NZ regulators have blocked the proposed NZ$3.4 billion merger between Sky TV, the country’s dominant pay TV group, and Vodafone NZ because of worries that the deal would restrict and reduce competition — a decision that raises question marks for Fairfax Media’s move to sell off its Kiwi newspapers and websites. The Commerce Commission statement came before the start of trading on the NZ stock exchange. When it opened Sky shares lost more than 17% of their value in the first minutes, or more than NZ$240 million.
NZ’s competition overseer left little room for Sky or Vodafone to rework the bid at a later date. Seeing that had declined to do that after the commission had first raised extensive objections last October, there is no chance of a new bid being crafted. Had the merger been allowed, Britain’s Vodafone would have taken a 51% share of the merged firm and grabbed NZ$1.25 billion in cash. The decision raises doubts over the proposed creation of a newspaper monopoly through the merger of Fairfax Media’s NZ papers into NZME, the listed radio and print rump of APN News and Media. A decision from the Commerce Commission is expected next month.
But the rejection means Sky TV will remain a standalone business for now, and may have to pursue other avenues to stave off competition from emerging rivals such as Netflix. That competition, and the loss of subscribers because of rising costs and too much “choice” (too many unwatched channels), has damaged Sky TV’s finances and subscriber numbers, especially in the past year. The Vodafone deal was designed to stop that by providing a potentially larger base of possible new subscribers.

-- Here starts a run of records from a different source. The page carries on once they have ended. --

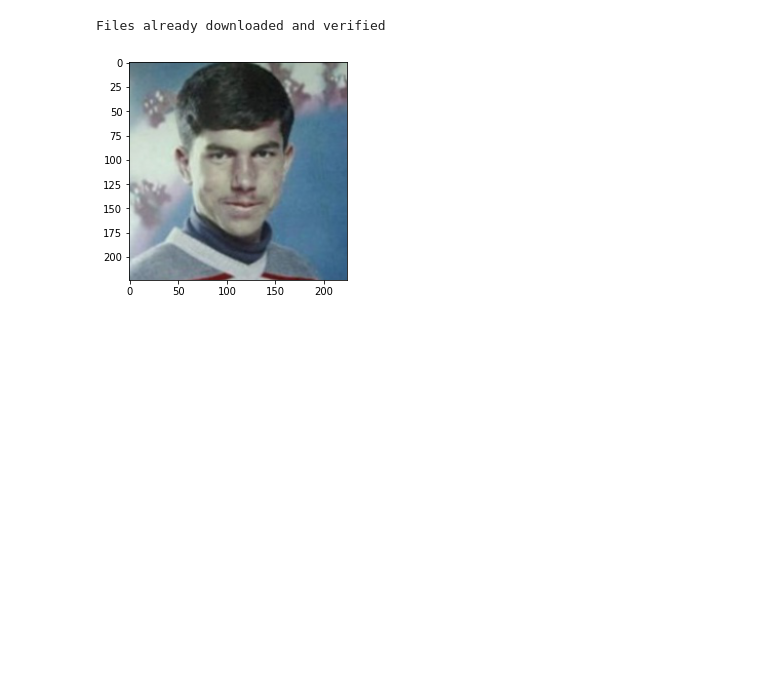
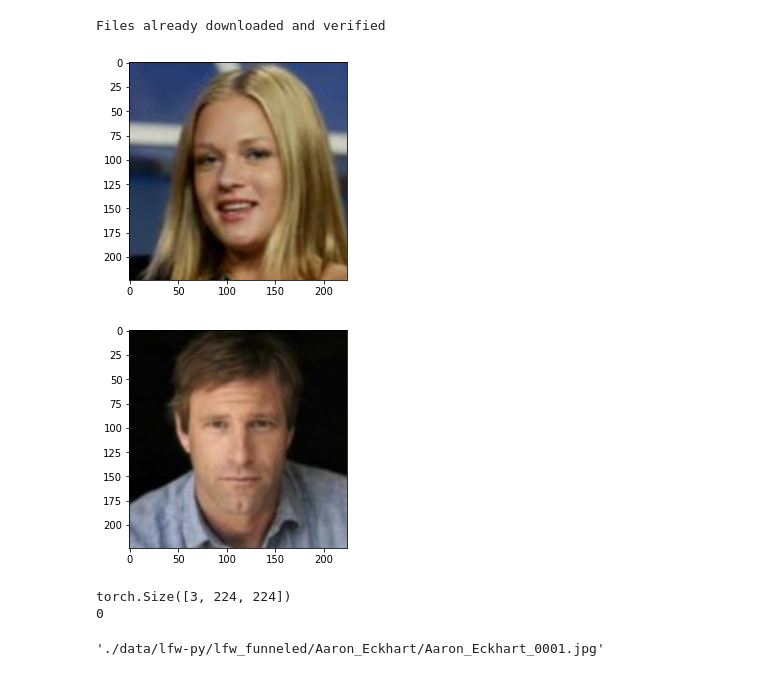
Before and after one commit to will-jac/adverse-face, a Jupyter notebook: test_data_loader.ipynb, the cells around one changed output. Drawn from its saved outputs; the diff is of its cells as text; code cells hidden in the pictures; blank space fills up the shorter version.

```diff
--- a/test_data_loader.ipynb
+++ b/test_data_loader.ipynb
@@ -8,11 +8,27 @@ data_loader = load_data('lfw')
 Files already downloaded and verified
 # %%
 for img_batch, targ_batch in data_loader:
-    for img, targ in zip(img_batch, targ_batch):
-        plt.figure()
-        plt.imshow(img.permute(1, 2, 0))
-        plt.show()
-        break
+    img_1 = img_batch[0]
+    img_2 = img_batch[1]
+    plt.figure()
+    plt.imshow(img_1.permute(1, 2, 0))
+    plt.figure()
+    plt.imshow(img_2.permute(1, 2, 0))
+    plt.show()
     break
 # %% [output]
-[figure, old version]
+[figure, new version]
+[figure, added]
+# %%
+def dif(img_1, img_2):
+    print(img_1.shape)
+    return 0
+
+print(dif(img_1, img_2))
+# %% [output]
+torch.Size([3, 224, 224])
+0
+# %%
+data_loader.dataset.data[1]
+# %% [output]
+'./data/lfw-py/lfw_funneled/Aaron_Eckhart/Aaron_Eckhart_0001.jpg'
```
Also changed, not shown: 4 other files.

On Wednesday Sky TV, after 18 months of weakening returns, said its profits for the December half year plunged by 32% in fact to NZ$58 million on a 3.7% slide in revenue to NZ$458 million (and Sky’s biggest asset is the exclusive deal it has to broadcast All Black games). The company said total subscriber numbers fell from 852,679 to 816,135 in the six months to December 31.(In Australia, Foxtel lost around 100,000 subscribers in the six months to December). Sky is now facing a declining future and its one that sends a big warning to the much larger Foxtel in Australia, which is facing similar pressures from jaded subscribers and rising competition. But Foxtel can’t merge with either Telstra or News Corp, its owners, because neither wants such a deal (or in the case of News, can afford it). The big hope was that Telstra would float part of its stake, leaving news Corp in de facto control but the sudden slump in the six months to December in earnings, subscriber numbers and now a weak outlook, but that float is no longer an option. — Glenn Dyer